EXERCISE DETAILS: Scan the material that follows. Copy every line containing the word "worker".

━━━━

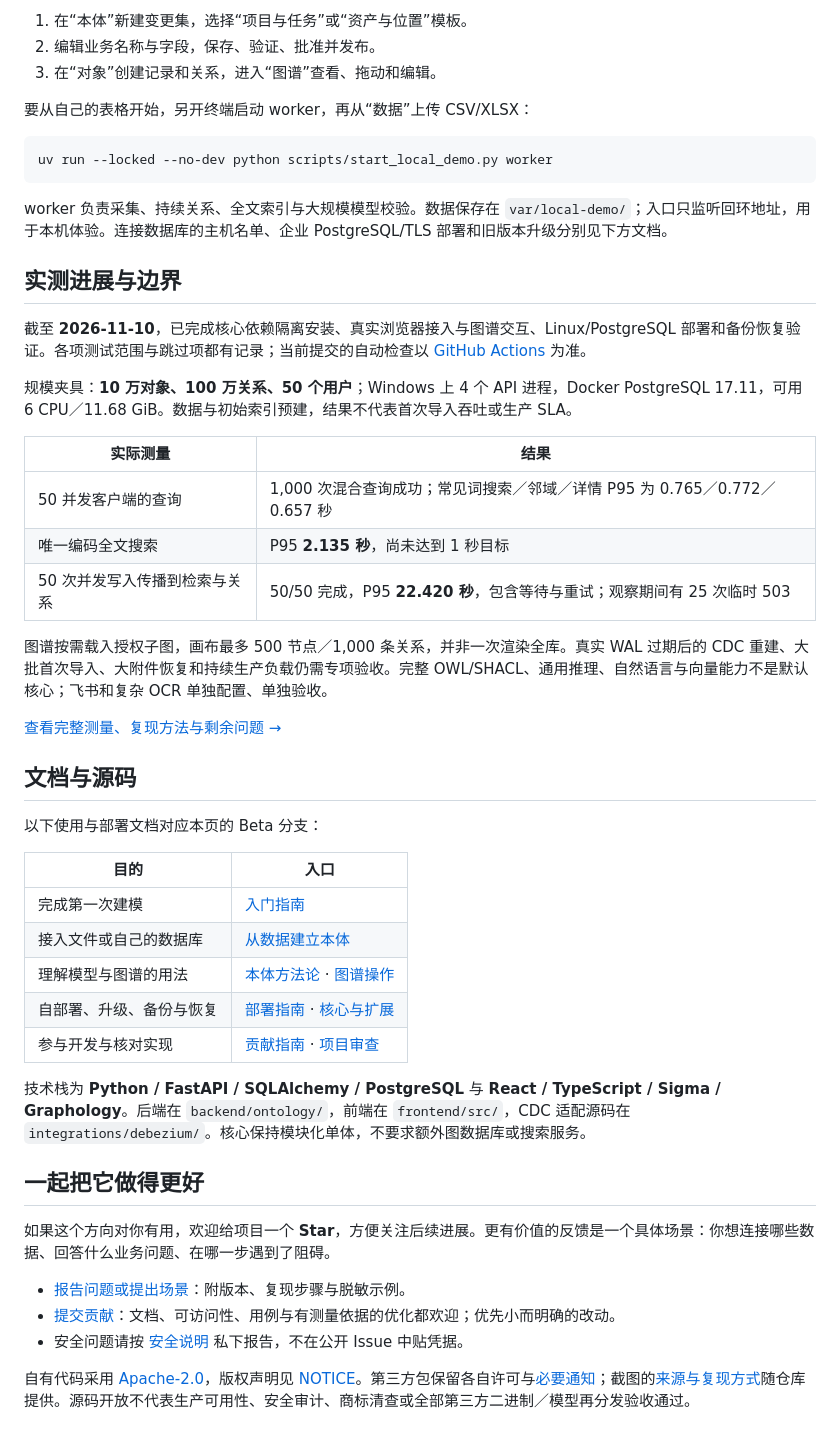
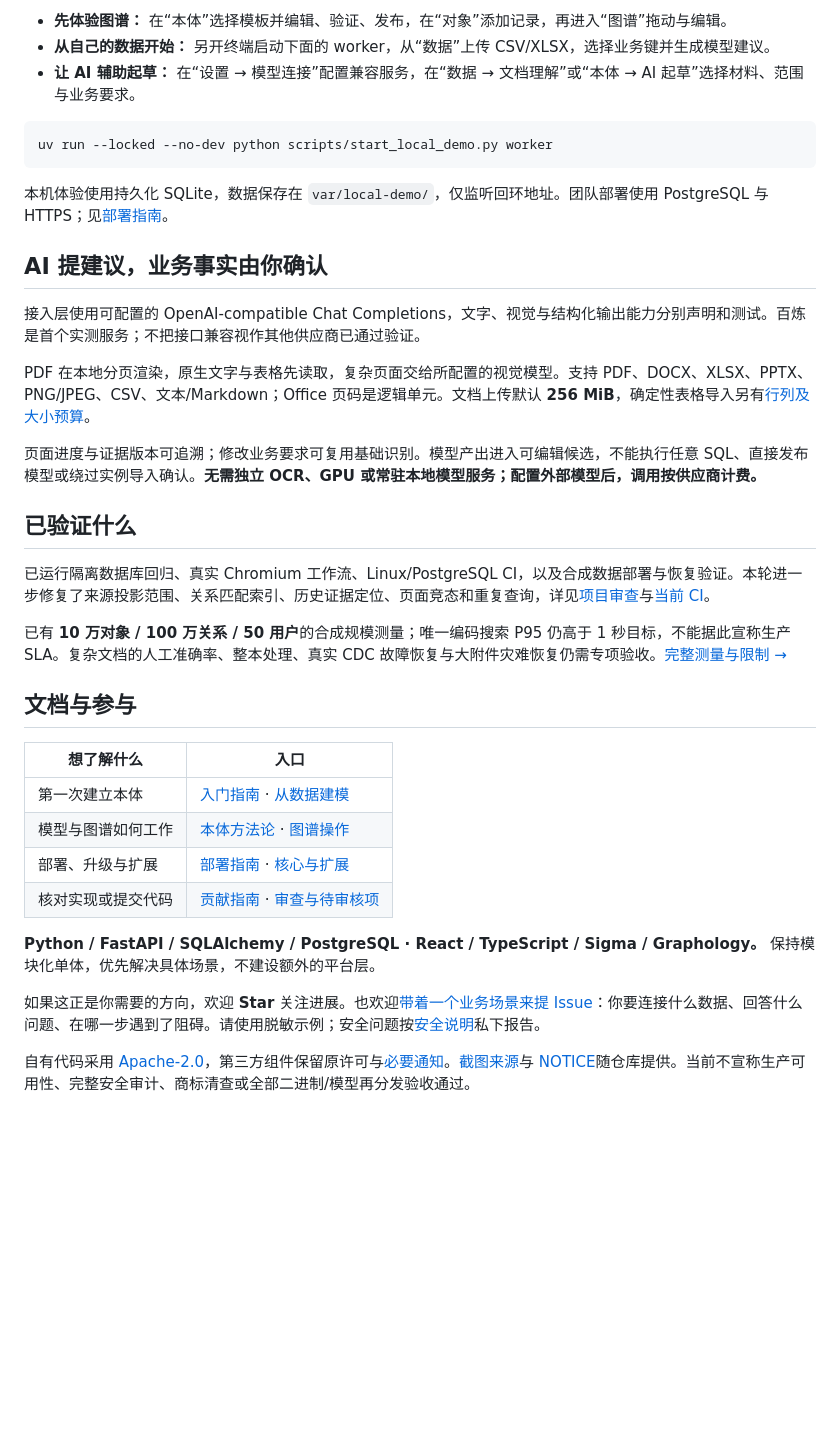
Before and after one commit to xiaohuihuiaijia/ontweft, a Markdown page: README.md, the part around one of its changes. Rendered like a GitHub page; blank space fills up the shorter version.

````diff
--- a/README.md
+++ b/README.md
@@ -55,52 +44,39 @@ uv run --locked --no-dev python scripts/start_local_demo.py
 
-1. 在“本体”新建变更集，选择“项目与任务”或“资产与位置”模板。
-2. 编辑业务名称与字段，保存、验证、批准并发布。
-3. 在“对象”创建记录和关系，进入“图谱”查看、拖动和编辑。
-
-要从自己的表格开始，另开终端启动 worker，再从“数据”上传 CSV/XLSX：
+- **先体验图谱：** 在“本体”选择模板并编辑、验证、发布，在“对象”添加记录，再进入“图谱”拖动与编辑。
+- **从自己的数据开始：** 另开终端启动下面的 worker，从“数据”上传 CSV/XLSX，选择业务键并生成模型建议。
+- **让 AI 辅助起草：** 在“设置 → 模型连接”配置兼容服务，在“数据 → 文档理解”或“本体 → AI 起草”选择材料、范围与业务要求。
 
 ```sh
 uv run --locked --no-dev python scripts/start_local_demo.py worker
 ```
 
-worker 负责采集、持续关系、全文索引与大规模模型校验。数据保存在 `var/local-demo/`；入口只监听回环地址，用于本机体验。连接数据库的主机名单、企业 PostgreSQL/TLS 部署和旧版本升级分别见下方文档。
+本机体验使用持久化 SQLite，数据保存在 `var/local-demo/`，仅监听回环地址。团队部署使用 PostgreSQL 与 HTTPS；见[部署指南](https://github.com/xiaohuihuiaijia/ontweft/blob/codex/slim-enterprise-beta/docs/deployment.md)。
 
-## 实测进展与边界
+## AI 提建议，业务事实由你确认
 
-截至 **2026-11-10**，已完成核心依赖隔离安装、真实浏览器接入与图谱交互、Linux/PostgreSQL 部署和备份恢复验证。各项测试范围与跳过项都有记录；当前提交的自动检查以 [GitHub Actions](https://github.com/xiaohuihuiaijia/ontweft/pull/1/checks) 为准。
+接入层使用可配置的 OpenAI-compatible Chat Completions，文字、视觉与结构化输出能力分别声明和测试。百炼是首个实测服务；不把接口兼容视作其他供应商已通过验证。
 
-规模夹具：**10 万对象、100 万关系、50 个用户**；Windows 上 4 个 API 进程，Docker PostgreSQL 17.11，可用 6 CPU／11.68 GiB。数据与初始索引预建，结果不代表首次导入吞吐或生产 SLA。
+PDF 在本地分页渲染，原生文字与表格先读取，复杂页面交给所配置的视觉模型。支持 PDF、DOCX、XLSX、PPTX、PNG/JPEG、CSV、文本/Markdown；Office 页码是逻辑单元。文档上传默认 **256 MiB**，确定性表格导入另有[行列及大小预算](https://github.com/xiaohuihuiaijia/ontweft/blob/codex/slim-enterprise-beta/docs/data-to-ontology.md)。
 
-| 实际测量 | 结果 |
+页面进度与证据版本可追溯；修改业务要求可复用基础识别。模型产出进入可编辑候选，不能执行任意 SQL、直接发布模型或绕过实例导入确认。**无需独立 OCR、GPU 或常驻本地模型服务；配置外部模型后，调用按供应商计费。**
+
+## 已验证什么
+
+已运行隔离数据库回归、真实 Chromium 工作流、Linux/PostgreSQL CI，以及合成数据部署与恢复验证。本轮进一步修复了来源投影范围、关系匹配索引、历史证据定位、页面竞态和重复查询，详见[项目审查](https://github.com/xiaohuihuiaijia/ontweft/blob/codex/slim-enterprise-beta/docs/project-audit.md)与[当前 CI](https://github.com/xiaohuihuiaijia/ontweft/pull/1/checks)。
+
+已有 **10 万对象 / 100 万关系 / 50 用户**的合成规模测量；唯一编码搜索 P95 仍高于 1 秒目标，不能据此宣称生产 SLA。复杂文档的人工准确率、整本处理、真实 CDC 故障恢复与大附件灾难恢复仍需专项验收。[完整测量与限制 →](https://github.com/xiaohuihuiaijia/ontweft/blob/codex/slim-enterprise-beta/docs/beta-verification.md)
+
+## 文档与参与
+
+| 想了解什么 | 入口 |
 | --- | --- |
-| 50 并发客户端的查询 | 1,000 次混合查询成功；常见词搜索／邻域／详情 P95 为 0.765／0.772／0.657 秒 |
-| 唯一编码全文搜索 | P95 **2.135 秒**，尚未达到 1 秒目标 |
-| 50 次并发写入传播到检索与关系 | 50/50 完成，P95 **22.420 秒**，包含等待与重试；观察期间有 25 次临时 503 |
+| 第一次建立本体 | [入门指南](https://github.com/xiaohuihuiaijia/ontweft/blob/codex/slim-enterprise-beta/docs/getting-started.md) · [从数据建模](https://github.com/xiaohuihuiaijia/ontweft/blob/codex/slim-enterprise-beta/docs/data-to-ontology.md) |
+| 模型与图谱如何工作 | [本体方法论](https://github.com/xiaohuihuiaijia/ontweft/blob/codex/slim-enterprise-beta/docs/ontology-methodology.md) · [图谱操作](https://github.com/xiaohuihuiaijia/ontweft/blob/codex/slim-enterprise-beta/docs/graph.md) |
+| 部署、升级与扩展 | [部署指南](https://github.com/xiaohuihuiaijia/ontweft/blob/codex/slim-enterprise-beta/docs/deployment.md) · [核心与扩展](https://github.com/xiaohuihuiaijia/ontweft/blob/codex/slim-enterprise-beta/docs/enterprise-beta.md) |
+| 核对实现或提交代码 | [贡献指南](https://github.com/xiaohuihuiaijia/ontweft/blob/codex/slim-enterprise-beta/CONTRIBUTING.md) · [审查与待审核项](https://github.com/xiaohuihuiaijia/ontweft/blob/codex/slim-enterprise-beta/docs/project-audit.md) |
 
-图谱按需载入授权子图，画布最多 500 节点／1,000 条关系，并非一次渲染全库。真实 WAL 过期后的 CDC 重建、大批首次导入、大附件恢复和持续生产负载仍需专项验收。完整 OWL/SHACL、通用推理、自然语言与向量能力不是默认核心；飞书和复杂 OCR 单独配置、单独验收。
+**Python / FastAPI / SQLAlchemy / PostgreSQL · React / TypeScript / Sigma / Graphology。** 保持模块化单体，优先解决具体场景，不建设额外的平台层。
 
-[查看完整测量、复现方法与剩余问题 →](https://github.com/xiaohuihuiaijia/ontweft/blob/codex/slim-enterprise-beta/docs/beta-verification.md)
+如果这正是你需要的方向，欢迎 **Star** 关注进展。也欢迎[带着一个业务场景来提 Issue](https://github.com/xiaohuihuiaijia/ontweft/issues)：你要连接什么数据、回答什么问题、在哪一步遇到了阻碍。请使用脱敏示例；安全问题按[安全说明](SECURITY.md)私下报告。
 
-## 文档与源码
-
-以下使用与部署文档对应本页的 Beta 分支：
-
-| 目的 | 入口 |
-| --- | --- |
-| 完成第一次建模 | [入门指南](https://github.com/xiaohuihuiaijia/ontweft/blob/codex/slim-enterprise-beta/docs/getting-started.md) |
-| 接入文件或自己的数据库 | [从数据建立本体](https://github.com/xiaohuihuiaijia/ontweft/blob/codex/slim-enterprise-beta/docs/data-to-ontology.md) |
-| 理解模型与图谱的用法 | [本体方法论](https://github.com/xiaohuihuiaijia/ontweft/blob/codex/slim-enterprise-beta/docs/ontology-methodology.md) · [图谱操作](https://github.com/xiaohuihuiaijia/ontweft/blob/codex/slim-enterprise-beta/docs/graph.md) |
-| 自部署、升级、备份与恢复 | [部署指南](https://github.com/xiaohuihuiaijia/ontweft/blob/codex/slim-enterprise-beta/docs/deployment.md) · [核心与扩展](https://github.com/xiaohuihuiaijia/ontweft/blob/codex/slim-enterprise-beta/docs/enterprise-beta.md) |
-| 参与开发与核对实现 | [贡献指南](https://github.com/xiaohuihuiaijia/ontweft/blob/codex/slim-enterprise-beta/CONTRIBUTING.md) · [项目审查](https://github.com/xiaohuihuiaijia/ontweft/blob/codex/slim-enterprise-beta/docs/project-audit.md) |
-
-技术栈为 **Python / FastAPI / SQLAlchemy / PostgreSQL** 与 **React / TypeScript / Sigma / Graphology**。后端在 `backend/ontology/`，前端在 `frontend/src/`，CDC 适配源码在 `integrations/debezium/`。核心保持模块化单体，不要求额外图数据库或搜索服务。
-
-## 一起把它做得更好
-
-如果这个方向对你有用，欢迎给项目一个 **Star**，方便关注后续进展。更有价值的反馈是一个具体场景：你想连接哪些数据、回答什么业务问题、在哪一步遇到了阻碍。
-
-- [报告问题或提出场景](https://github.com/xiaohuihuiaijia/ontweft/issues)：附版本、复现步骤与脱敏示例。
-- [提交贡献](https://github.com/xiaohuihuiaijia/ontweft/blob/codex/slim-enterprise-beta/CONTRIBUTING.md)：文档、可访问性、用例与有测量依据的优化都欢迎；优先小而明确的改动。
-- 安全问题请按 [安全说明](SECURITY.md) 私下报告，不在公开 Issue 中贴凭据。
-
-自有代码采用 [Apache-2.0](LICENSE)，版权声明见 [NOTICE](NOTICE)。第三方包保留各自许可与[必要通知](frontend/public/THIRD_PARTY_NOTICES.txt)；截图的[来源与复现方式](docs/images/README.md)随仓库提供。源码开放不代表生产可用性、安全审计、商标清查或全部第三方二进制／模型再分发验收通过。
+自有代码采用 [Apache-2.0](LICENSE)，第三方组件保留原许可与[必要通知](frontend/public/THIRD_PARTY_NOTICES.txt)。[截图来源](docs/images/README.md)与 [NOTICE](NOTICE)随仓库提供。当前不宣称生产可用性、完整安全审计、商标清查或全部二进制/模型再分发验收通过。
````
Also changed, not shown: other parts of README.md (+23 -34 lines), README.en.md (+42 -66 lines), docs/images/README.md (+5 -5 lines), docs/images/graph-workbench.png, 1 other file.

━━━━

RESULT FOR THIS TASK:
-要从自己的表格开始，另开终端启动 worker，再从“数据”上传 CSV/XLSX：
+- **从自己的数据开始：** 另开终端启动下面的 worker，从“数据”上传 CSV/XLSX，选择业务键并生成模型建议。
 uv run --locked --no-dev python scripts/start_local_demo.py worker
-worker 负责采集、持续关系、全文索引与大规模模型校验。数据保存在 `var/local-demo/`；入口只监听回环地址，用于本机体验。连接数据库的主机名单、企业 PostgreSQL/TLS 部署和旧版本升级分别见下方文档。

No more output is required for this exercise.